LSA Global Insights Newsletter: Five Warning Signs of a Bad Project Leader


Five Warning Signs of a Bad Project Leader

As Project Leaders, we rarely think that we are the Captain of the project version of the Titanic or that the problem lies with us. 

We blame any problems on our teams, clients, stakeholders, sponsors, or other external factors-not on ourselves. 

The story of the Titanic is an interesting example of how the blame game can work. Though up to now the Titanic's Captain (project leader) has taken much of the blame for the collision and 1,523 deaths, there has since been a lot of finger pointing in other directions. 

Some scientists recently arrived at a new theory that a full moon caused the disaster rather than the Captain. National Geographic's Richard A. Lovett wrote in March, "That full moon, on January 4, 1912, may have created unusually strong tides that sent a flotilla of icebergs southward-just in time for Titanic's maiden voyage." 

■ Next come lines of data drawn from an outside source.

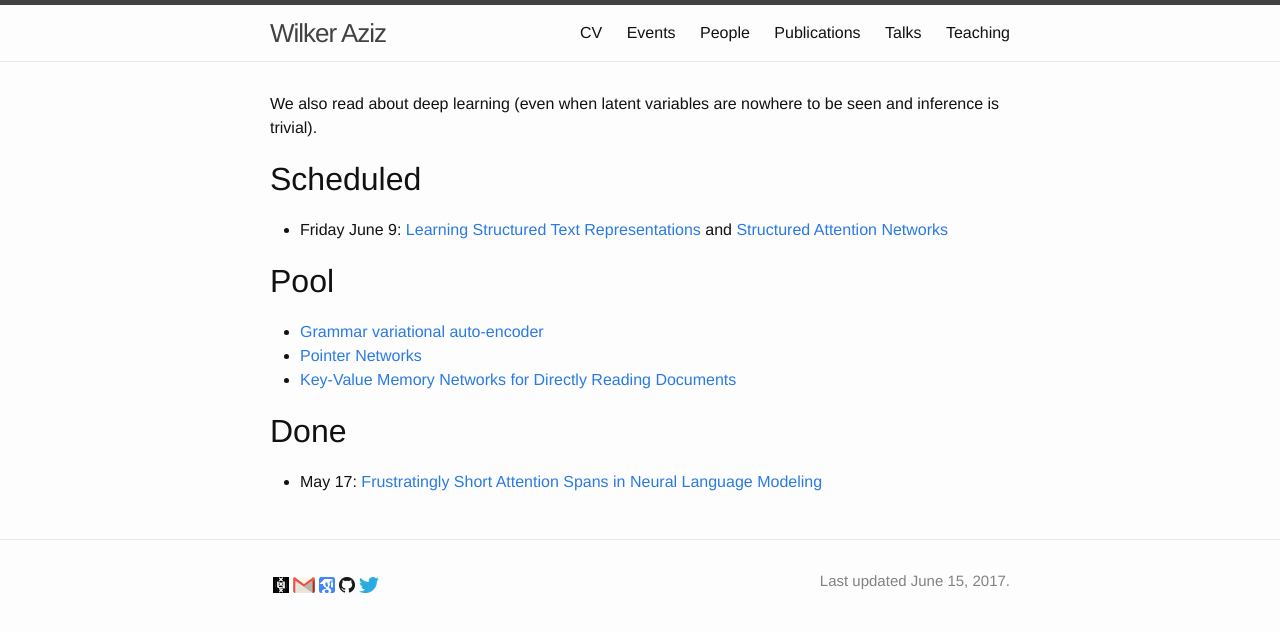
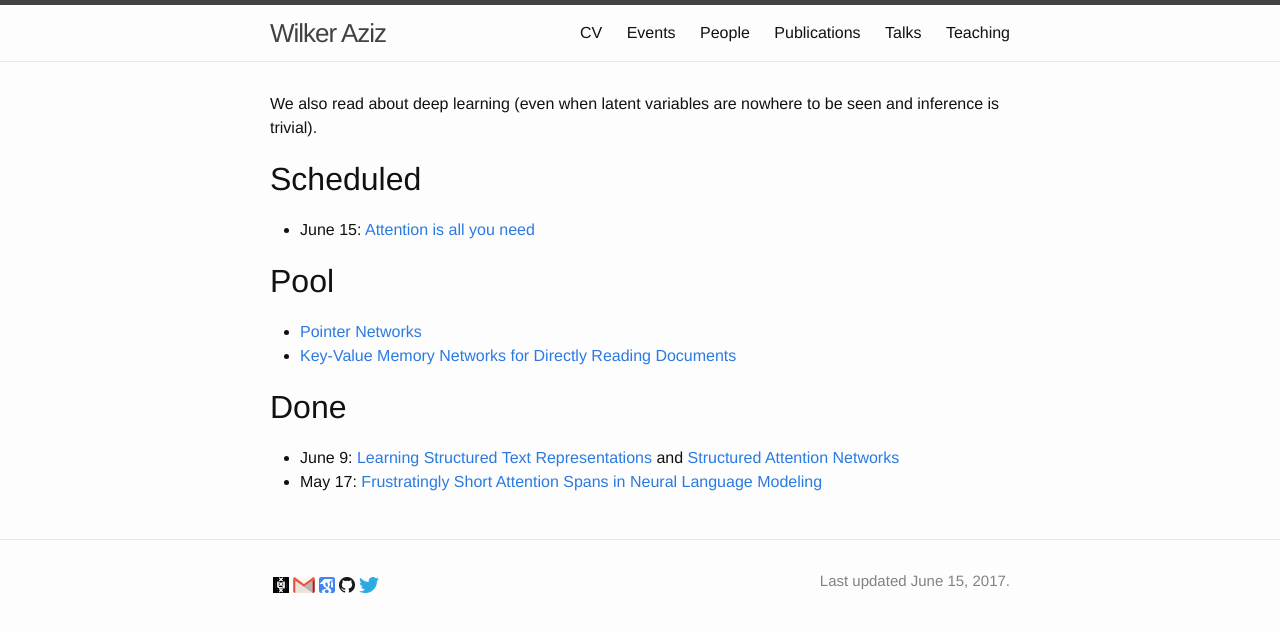
Before and after one commit to wilkeraziz/oldsite, a Jekyll site: the page built from pages/deeplearning.markdown, in a window 1280 px wide. Shown: the top 632 px of the page. Built offline with Jekyll 4.4.1, drawn with Linux system fonts in a browser that asks for light colours.

Commit message:
reading groups

```diff
--- a/pages/NLP2.markdown
+++ b/pages/NLP2.markdown
@@ -7,11 +7,11 @@ This is not exactly a reading group, it's more of a seminar session at [a course
 
 # Scheduled
 
-* May 19: [Learning to Parse and Translate Improves Neural Machine Translation](https://arxiv.org/pdf/1702.03525.pdf)
-* May 19: [The Neural Noisy Channel](https://arxiv.org/pdf/1611.02554.pdf)
 
 # Done
 
+* May 19: [Learning to Parse and Translate Improves Neural Machine Translation](https://arxiv.org/pdf/1702.03525.pdf)
+* May 19: [The Neural Noisy Channel](https://arxiv.org/pdf/1611.02554.pdf)
 * May 17: [Character-Aware Neural Language Models](https://arxiv.org/pdf/1508.06615.pdf)
 * May 17: [Frustratingly Short Attention Spans in Neural Language Modeling](https://arxiv.org/pdf/1702.04521.pdf)
 * May 12: [Unsupervised Word Alignment with Arbitrary Features](http://www.aclweb.org/anthology/P11-1042)
--- a/pages/deeplearning.markdown
+++ b/pages/deeplearning.markdown
@@ -7,15 +7,14 @@ We also read about deep learning (even when latent variables are nowhere to be s
 
 # Scheduled
 
-
-* Friday June 9: [Learning Structured Text Representations](https://arxiv.org/pdf/1705.09207.pdf) and [Structured Attention Networks](https://arxiv.org/pdf/1702.00887.pdf)
+* June 15: [Attention is all you need](https://arxiv.org/pdf/1706.03762.pdf)
 
 # Pool
 
-* [Grammar variational auto-encoder](https://arxiv.org/abs/1703.01925)
 * [Pointer Networks](https://arxiv.org/pdf/1506.03134.pdf)
 * [Key-Value Memory Networks for Directly Reading Documents](https://arxiv.org/pdf/1606.03126.pdf)
 
 # Done
 
+* June 9: [Learning Structured Text Representations](https://arxiv.org/pdf/1705.09207.pdf) and [Structured Attention Networks](https://arxiv.org/pdf/1702.00887.pdf)
 * May 17: [Frustratingly Short Attention Spans in Neural Language Modeling](https://arxiv.org/pdf/1702.04521.pdf)
--- a/pages/dgm.markdown
+++ b/pages/dgm.markdown
@@ -17,6 +17,7 @@ Done:
 
 Pool:
 
+* [Grammar variational auto-encoder](https://arxiv.org/abs/1703.01925)
 * [Stick-Breaking Variational Autoencoders](https://arxiv.org/pdf/1605.06197.pdf)
 * [Discovering Discrete Latent Topics with Neural Variational Inference](//arxiv.org/pdf/1706.00359.pdf)
-* Nonparametric Variational Auto-Encoders for Hierarchical Representation Learning
+* [Nonparametric Variational Auto-Encoders for Hierarchical Representation Learning](https://arxiv.org/pdf/1703.07027.pdf)
```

One historian believes that the chairman of Titanic's owner (a key project sponsor and stakeholder), the White Star Line, persuaded the Captain to continue sailing after encountering problems and is the main culprit for the tragedy. 

Yet another book on the subject claims that the Titanic had plenty of time to dodge the iceberg but the collision was the result of a helmsman (a project team member) who turned the ship the wrong way after misinterpreting instructions. 

These theories could all shift the blame away from Captain Edward John Smith. However, regardless of the true cause of the disaster, as a Captain and project leader, it is your responsibility to:
  • Plan for "a flotilla of icebergs."
  • Ensure that all stakeholders are on the same page.
  • Create the circumstances of success for your team.
Unfortunately, you do not have the luxury of waiting for a 100-year anniversary to be saved by alternative theories of your project's demise. So What Should You Do? 

Founded in 1995, LSA Global is a leading performance consulting and training firm that helps high growth technology, services, and life-science companies create a competitive advantage by powerfully aligning their culture and talent with their strategy. Learn more about getting aligned